:: Working data ::
<<<<

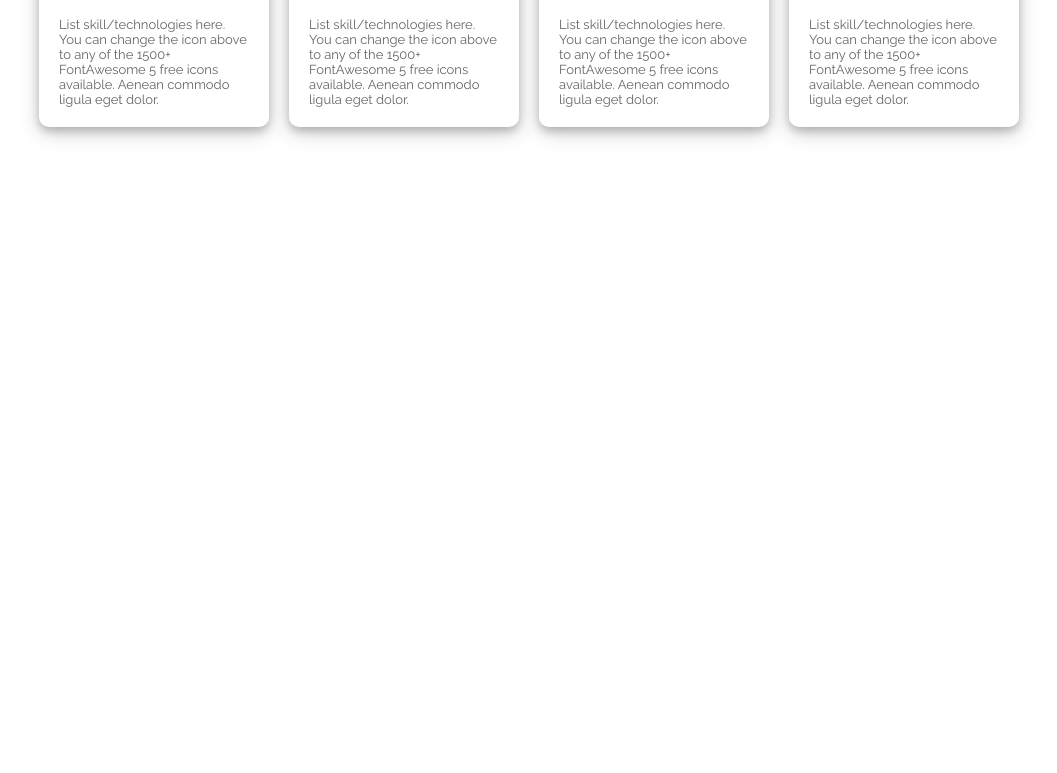
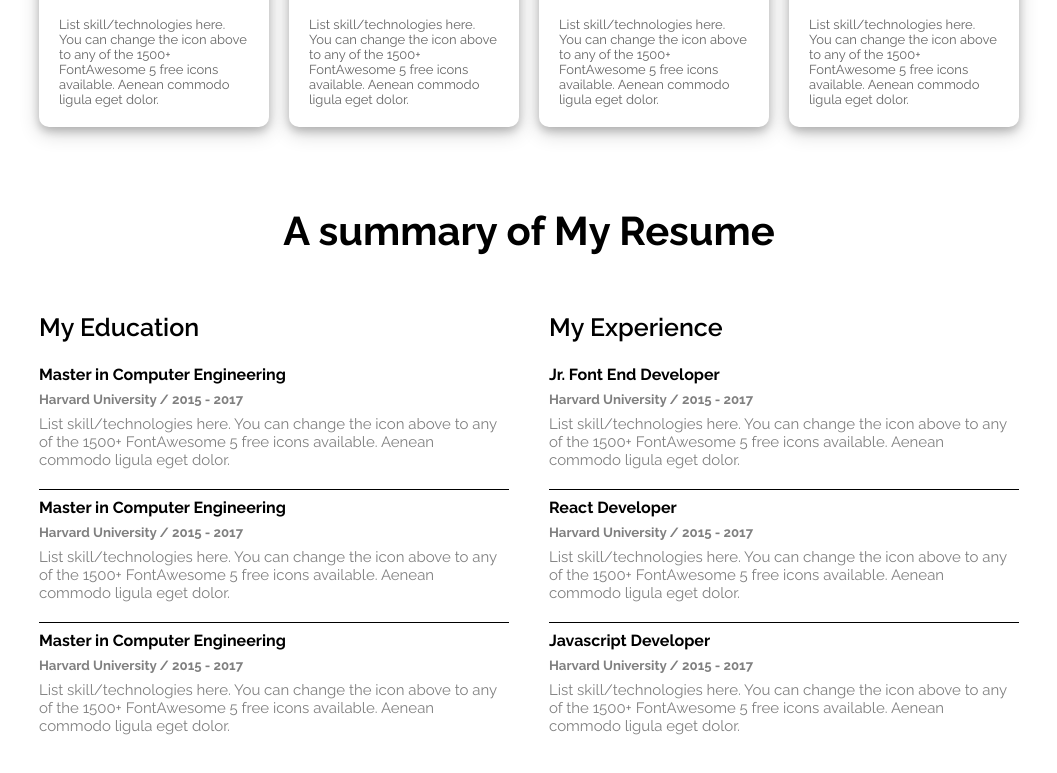
Before and after one commit to ornobsingh1/web-dev-protfolio, a plain HTML site: page index.html in a window 1280 px wide. Shown: the part 1395-2168 px from the top of the page, without its empty margins (111-1168 px from the left). Before the commit the page ends 1572 px from the top, so only its background shows below. Drawn offline with Linux system fonts and the light colour scheme.

Commit message:
adding my resume section

```diff
--- a/index.html
+++ b/index.html
@@ -130,6 +130,95 @@
           </div>
         </div>
       </section>
+
+      <!-- Resume -->
+      <section>
+        <h2 class="resume-title">A summary of My Resume</h2>
+        <div class="resume-container">
+          <div>
+            <h3 class="education-title">My Education</h3>
+            <div class="education-contant">
+              <h4 class="education-contant-title">
+                Master in Computer Engineering
+              </h4>
+              <h5 class="education-contant-subtitle">
+                Harvard University / 2015 - 2017
+              </h5>
+              <p class="education-contant-description">
+                List skill/technologies here. You can change the icon above to
+                any of the 1500+ FontAwesome 5 free icons available. Aenean
+                commodo ligula eget dolor.
+              </p>
+            </div>
+            <div class="divider"></div>
+            <div class="education-contant">
+              <h4 class="education-contant-title">
+                Master in Computer Engineering
+              </h4>
+              <h5 class="education-contant-subtitle">
+                Harvard University / 2015 - 2017
+              </h5>
+              <p class="education-contant-description">
+                List skill/technologies here. You can change the icon above to
+                any of the 1500+ FontAwesome 5 free icons available. Aenean
+                commodo ligula eget dolor.
+              </p>
+            </div>
+            <div class="divider"></div>
+            <div class="education-contant">
+              <h4 class="education-contant-title">
+                Master in Computer Engineering
+              </h4>
+              <h5 class="education-contant-subtitle">
+                Harvard University / 2015 - 2017
+              </h5>
+              <p class="education-contant-description">
+                List skill/technologies here. You can change the icon above to
+                any of the 1500+ FontAwesome 5 free icons available. Aenean
+                commodo ligula eget dolor.
+              </p>
+            </div>
+          </div>
+          <div>
+            <h3 class="education-title">My Experience</h3>
+            <div class="education-contant">
+              <h4 class="education-contant-title">Jr. Font End Developer</h4>
+              <h5 class="education-contant-subtitle">
+                Harvard University / 2015 - 2017
+              </h5>
+              <p class="education-contant-description">
+                List skill/technologies here. You can change the icon above to
+                any of the 1500+ FontAwesome 5 free icons available. Aenean
+                commodo ligula eget dolor.
+              </p>
+            </div>
+            <div class="divider"></div>
+            <div class="education-contant">
+              <h4 class="education-contant-title">React Developer</h4>
+              <h5 class="education-contant-subtitle">
+                Harvard University / 2015 - 2017
+              </h5>
+              <p class="education-contant-description">
+                List skill/technologies here. You can change the icon above to
+                any of the 1500+ FontAwesome 5 free icons available. Aenean
+                commodo ligula eget dolor.
+              </p>
+            </div>
+            <div class="divider"></div>
+            <div class="education-contant">
+              <h4 class="education-contant-title">Javascript Developer</h4>
+              <h5 class="education-contant-subtitle">
+                Harvard University / 2015 - 2017
+              </h5>
+              <p class="education-contant-description">
+                List skill/technologies here. You can change the icon above to
+                any of the 1500+ FontAwesome 5 free icons available. Aenean
+                commodo ligula eget dolor.
+              </p>
+            </div>
+          </div>
+        </div>
+      </section>
     </main>
   </body>
 </html>
--- a/style/style.css
+++ b/style/style.css
@@ -8,11 +8,11 @@
 }
 
 /* Reusable Code */
+
 .container {
   max-width: 980px;
   margin: 50px auto;
 }
-
 .primary-color {
   color: #fd6e0a;
 }
@@ -25,7 +25,9 @@
   font-size: 15px;
   cursor: pointer;
 }
+
 /* header */
+
 .header {
   background-image: url(../images/developer.png), url(../images/header_bg.png);
   background-repeat: no-repeat;
@@ -33,6 +35,7 @@
   background-size: 70px, 800px;
   margin-left: 20px;
 }
+
 /* Navbar start */
 
 .navbar {
@@ -41,12 +44,10 @@
   align-items: center;
   margin: 10px 150px;
 }
-
 .nav-title {
   font-size: 45px;
   font-weight: bold;
 }
-
 .list-container {
   display: flex;
   justify-content: center;
@@ -69,7 +70,6 @@
   justify-content: space-between;
   margin: 0 35px 0 150px;
 }
-
 .banner-contant {
   width: 530px;
   margin-top: 120px;
@@ -83,7 +83,6 @@
   font-weight: bold;
   margin-bottom: 15px;
 }
-
 .banner-description {
   font-size: 15px;
   color: rgb(101, 100, 100);
@@ -106,6 +105,7 @@
 }
 
 /* About Section Start */
+
 .about {
   background-color: #fff8f3;
   padding: 100px;
@@ -157,9 +157,47 @@
   align-items: center;
   gap: 20px;
 }
-
 .card {
   border-radius: 10px;
   padding: 20px;
   box-shadow: 0 4px 8px 0 rgba(0, 0, 0, 0.2), 0 6px 20px 0 rgba(0, 0, 0, 0.19);
 }
+
+/* Resume */
+
+.resume-title {
+  font-size: 40px;
+  font-weight: bold;
+  margin-top: 80px;
+  margin-bottom: 50px;
+  text-align: center;
+}
+.resume-container {
+  display: flex;
+  gap: 40px;
+}
+.education-title {
+  font-size: 25px;
+  font-weight: 600;
+  padding-top: 8px;
+  padding-bottom: 15px;
+}
+.education-contant-title {
+  font-size: 16px;
+  font-weight: bold;
+  padding-top: 8px;
+  padding-bottom: 8px;
+}
+.education-contant-subtitle {
+  color: gray;
+}
+.education-contant-description {
+  font-size: 15px;
+  color: gray;
+  margin-top: 8px;
+}
+.divider {
+  border-bottom: 1px solid black;
+  padding-top: 10px;
+  padding-bottom: 10px;
+}
```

>>>>

:: Problem description ::
Go through the material line by line. Show each line that contains the string "size".

:: Answer to this task ::
   font-size: 15px;
   background-size: 70px, 800px;
   font-size: 45px;
   font-size: 15px;
+  font-size: 40px;
+  font-size: 25px;
+  font-size: 16px;
+  font-size: 15px;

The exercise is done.